Task statement »
Copy out the records in full, word for word, without pictures.

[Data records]
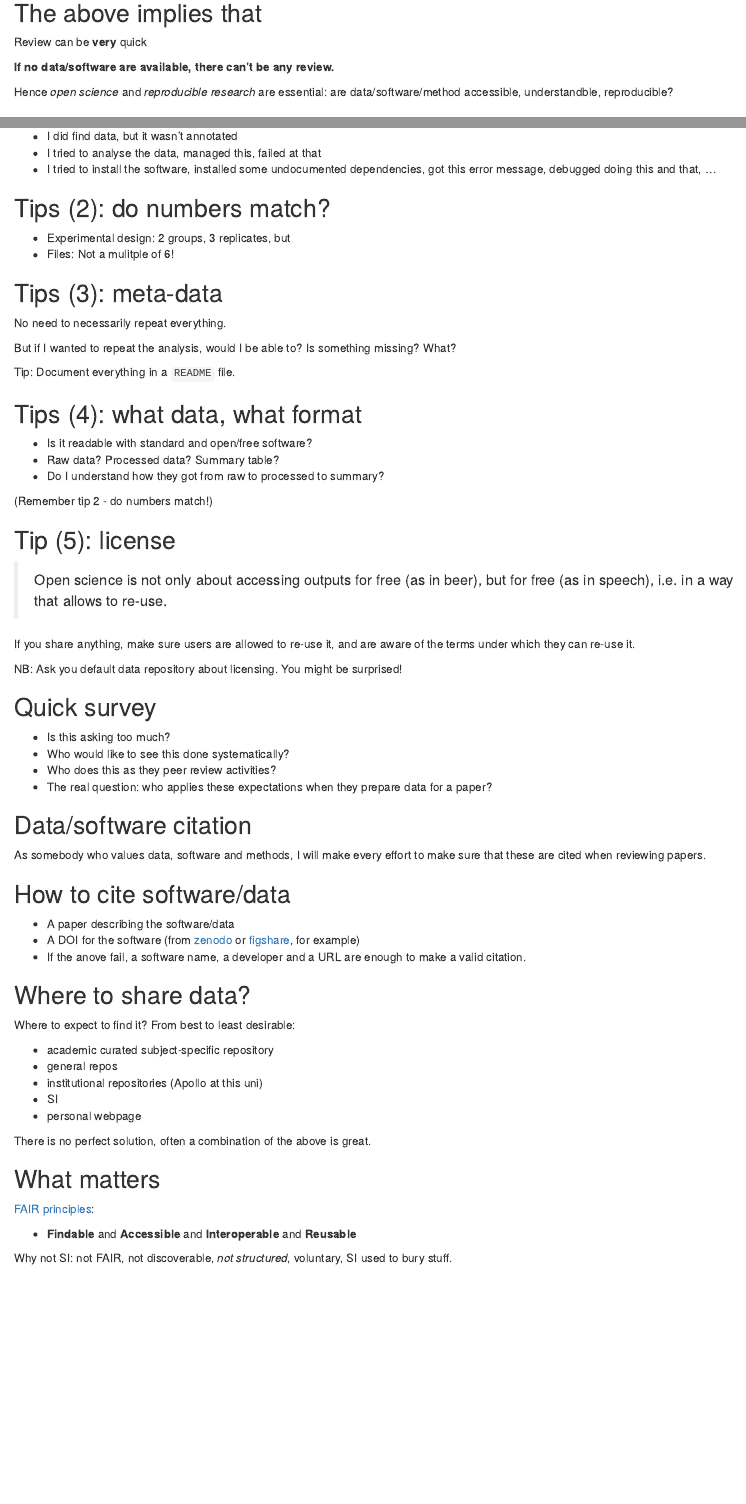
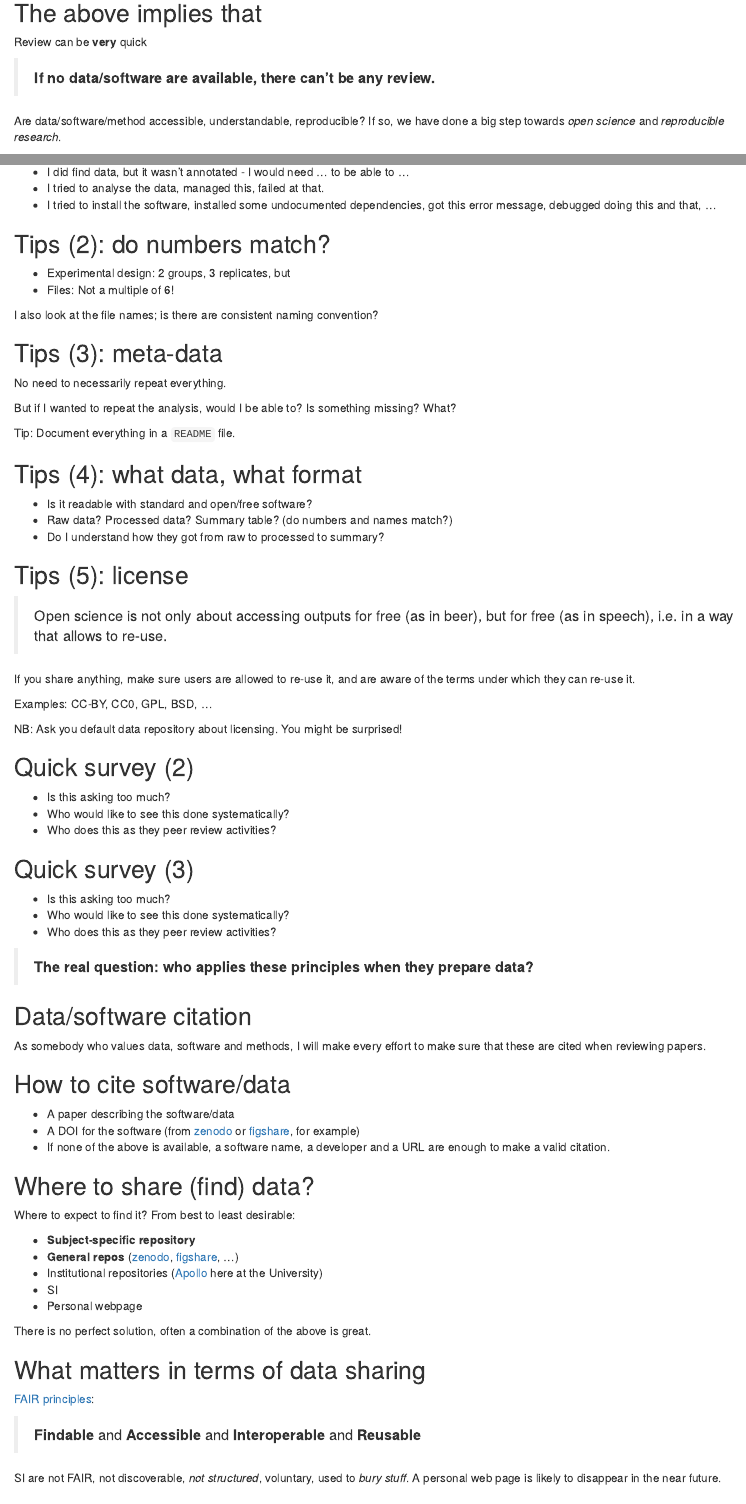
Before and after one commit to lgatto/2017-03-30-OSC-peerreview, an R Markdown document (slides.Rmd): the page in a window 1100 px wide, from 840 px down, and a second part further down, joined at a grey line. Rendered offline with R 4.5, knitr and Pandoc, with nearby package versions; drawn as R Markdown's standard HTML page in place of the format the file asks for; common packages that the code uses without loading them are loaded.

Commit message:
update slides

```diff
--- a/slides.Rmd
+++ b/slides.Rmd
@@ -4,7 +4,7 @@ author: "Laurent Gatto"
 output:
   rmdshower::shower_presentation:
     self_contained: true
-    katex: true
+    katex: false
     ratio: 16x10
 ---
 
@@ -53,10 +53,11 @@ reviewer. I leave that to the editor.)
 
 Review can be **very** quick
 
-**If no data/software are available, there can't be any review.**
+> **If no data/software are available, there can't be any review.**
 
-Hence *open science* and *reproducible research* are essential: are
-data/software/method accessible, understandble, reproducible?
+Are data/software/method accessible, understandable, reproducible? If
+so, we have done a big step towards *open science* and *reproducible
+research*.
 
 
 ## How much should we invest? (1)
@@ -96,4 +96,6 @@ Timing: 5 - 10 minutes
-- I tried to analyse the data, managed this, failed at that
+- I did find data, but it wasn't annotated - I would need ... to be
+  able to ...
+- I tried to analyse the data, managed this, failed at that.
 - I tried to install the software, installed some undocumented
   dependencies, got this error message, debugged doing this and that,
   ...
@@ -101,7 +103,9 @@ Timing: 5 - 10 minutes
 ## Tips (2): do numbers match?
 
 * Experimental design: 2 groups, 3 replicates, but
-* Files: Not a mulitple of 6!
+* Files: Not a multiple of 6!
+
+I also look at the file names; is there are consistent naming convention?
 
 ## Tips (3): meta-data
 
@@ -115,12 +119,11 @@ Tip: Document everything in a `README` file.
 ## Tips (4): what data, what format
 
 * Is it readable with standard and open/free software?
-* Raw data? Processed data? Summary table?
+* Raw data? Processed data? Summary table? (do numbers and names
+  match?)
 * Do I understand how they got from raw to processed to summary?
 
-(Remember tip 2 - do numbers match!)
-
-## Tip (5): license
+## Tips (5): license
 
 > Open science is not only about accessing outputs for free (as in
 > beer), but for free (as in speech), i.e. in a way that allows to
@@ -129,16 +132,24 @@ Tip: Document everything in a `README` file.
 If you share anything, make sure users are allowed to re-use it, and
 are aware of the terms under which they can re-use it.
 
+Examples: CC-BY, CC0, GPL, BSD, ...
+
 NB: Ask you default data repository about licensing. You might be
 surprised!
 
-## Quick survey
+## Quick survey (2)
 
 - Is this asking too much?
 - Who would like to see this done systematically?
 - Who does this as they peer review activities?
-- The real question: who applies these expectations when they prepare
-  data for a paper?
+
+## Quick survey (3)
+
+- Is this asking too much?
+- Who would like to see this done systematically?
+- Who does this as they peer review activities?
+
+> **The real question: who applies these principles when they prepare data?**
 
 ## Data/software citation
 
@@ -150,30 +161,31 @@ effort to make sure that these are cited when reviewing papers.
 - A paper describing the software/data
 - A DOI for the software (from [zenodo](https://zenodo.org/) or
   [figshare](https://figshare.com/), for example)
-- If the anove fail, a software name, a developer and a URL are enough
-  to make a valid citation.
+- If none of the above is available, a software name, a developer and
+  a URL are enough to make a valid citation.
 
-## Where to share data?
+## Where to share (find) data?
 
 Where to expect to find it? From best to least desirable:
 
-- academic curated subject-specific repository
-- general repos
-- institutional repositories (Apollo at this uni)
+- **Subject-specific repository**
+- **General repos** ([zenodo](https://zenodo.org/), [figshare](https://figshare.com/), ...)
+- Institutional repositories ([Apollo](https://www.repository.cam.ac.uk/) here at the University)
 - SI
-- personal webpage
+- Personal webpage
 
 There is no perfect solution, often a combination of the above is great.
 
 
-## What matters
+## What matters in terms of data sharing
 
 [FAIR principles](http://www.nature.com/articles/sdata201618):
 
-* **Findable** and **Accessible** and **Interoperable** and **Reusable**
+> **Findable** and **Accessible** and **Interoperable** and **Reusable**
 
-Why not SI: not FAIR, not discoverable, *not structured*, voluntary,
-SI used to bury stuff.
+SI are not FAIR, not discoverable, *not structured*, voluntary, used
+to *bury stuff*. A personal web page is likely to disappear in the
+near future.
 
 ## My ideal review system (1)
 
```
Also changed, not shown: slides.Rmd (25 more changed lines).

Output below »
Before and after one commit to lgatto/2017-03-30-OSC-peerreview, an R Markdown document (slides.Rmd): the page in a window 1100 px wide, from 840 px down, and a second part further down, joined at a grey line. Rendered offline with R 4.5, knitr and Pandoc, with nearby package versions; drawn as R Markdown's standard HTML page in place of the format the file asks for; common packages that the code uses without loading them are loaded.

Commit message:
update slides

```diff
--- a/slides.Rmd
+++ b/slides.Rmd
@@ -4,7 +4,7 @@ author: "Laurent Gatto"
 output:
   rmdshower::shower_presentation:
     self_contained: true
-    katex: true
+    katex: false
     ratio: 16x10
 ---
 
@@ -53,10 +53,11 @@ reviewer. I leave that to the editor.)
 
 Review can be **very** quick
 
-**If no data/software are available, there can't be any review.**
+> **If no data/software are available, there can't be any review.**
 
-Hence *open science* and *reproducible research* are essential: are
-data/software/method accessible, understandble, reproducible?
+Are data/software/method accessible, understandable, reproducible? If
+so, we have done a big step towards *open science* and *reproducible
+research*.
 
 
 ## How much should we invest? (1)
@@ -96,4 +96,6 @@ Timing: 5 - 10 minutes
-- I tried to analyse the data, managed this, failed at that
+- I did find data, but it wasn't annotated - I would need ... to be
+  able to ...
+- I tried to analyse the data, managed this, failed at that.
 - I tried to install the software, installed some undocumented
   dependencies, got this error message, debugged doing this and that,
   ...
@@ -101,7 +103,9 @@ Timing: 5 - 10 minutes
 ## Tips (2): do numbers match?
 
 * Experimental design: 2 groups, 3 replicates, but
-* Files: Not a mulitple of 6!
+* Files: Not a multiple of 6!
+
+I also look at the file names; is there are consistent naming convention?
 
 ## Tips (3): meta-data
 
@@ -115,12 +119,11 @@ Tip: Document everything in a `README` file.
 ## Tips (4): what data, what format
 
 * Is it readable with standard and open/free software?
-* Raw data? Processed data? Summary table?
+* Raw data? Processed data? Summary table? (do numbers and names
+  match?)
 * Do I understand how they got from raw to processed to summary?
 
-(Remember tip 2 - do numbers match!)
-
-## Tip (5): license
+## Tips (5): license
 
 > Open science is not only about accessing outputs for free (as in
 > beer), but for free (as in speech), i.e. in a way that allows to
@@ -129,16 +132,24 @@ Tip: Document everything in a `README` file.
 If you share anything, make sure users are allowed to re-use it, and
 are aware of the terms under which they can re-use it.
 
+Examples: CC-BY, CC0, GPL, BSD, ...
+
 NB: Ask you default data repository about licensing. You might be
 surprised!
 
-## Quick survey
+## Quick survey (2)
 
 - Is this asking too much?
 - Who would like to see this done systematically?
 - Who does this as they peer review activities?
-- The real question: who applies these expectations when they prepare
-  data for a paper?
+
+## Quick survey (3)
+
+- Is this asking too much?
+- Who would like to see this done systematically?
+- Who does this as they peer review activities?
+
+> **The real question: who applies these principles when they prepare data?**
 
 ## Data/software citation
 
@@ -150,30 +161,31 @@ effort to make sure that these are cited when reviewing papers.
 - A paper describing the software/data
 - A DOI for the software (from [zenodo](https://zenodo.org/) or
   [figshare](https://figshare.com/), for example)
-- If the anove fail, a software name, a developer and a URL are enough
-  to make a valid citation.
+- If none of the above is available, a software name, a developer and
+  a URL are enough to make a valid citation.
 
-## Where to share data?
+## Where to share (find) data?
 
 Where to expect to find it? From best to least desirable:
 
-- academic curated subject-specific repository
-- general repos
-- institutional repositories (Apollo at this uni)
+- **Subject-specific repository**
+- **General repos** ([zenodo](https://zenodo.org/), [figshare](https://figshare.com/), ...)
+- Institutional repositories ([Apollo](https://www.repository.cam.ac.uk/) here at the University)
 - SI
-- personal webpage
+- Personal webpage
 
 There is no perfect solution, often a combination of the above is great.
 
 
-## What matters
+## What matters in terms of data sharing
 
 [FAIR principles](http://www.nature.com/articles/sdata201618):
 
-* **Findable** and **Accessible** and **Interoperable** and **Reusable**
+> **Findable** and **Accessible** and **Interoperable** and **Reusable**
 
-Why not SI: not FAIR, not discoverable, *not structured*, voluntary,
-SI used to bury stuff.
+SI are not FAIR, not discoverable, *not structured*, voluntary, used
+to *bury stuff*. A personal web page is likely to disappear in the
+near future.
 
 ## My ideal review system (1)
 
```
Also changed, not shown: slides.Rmd (25 more changed lines).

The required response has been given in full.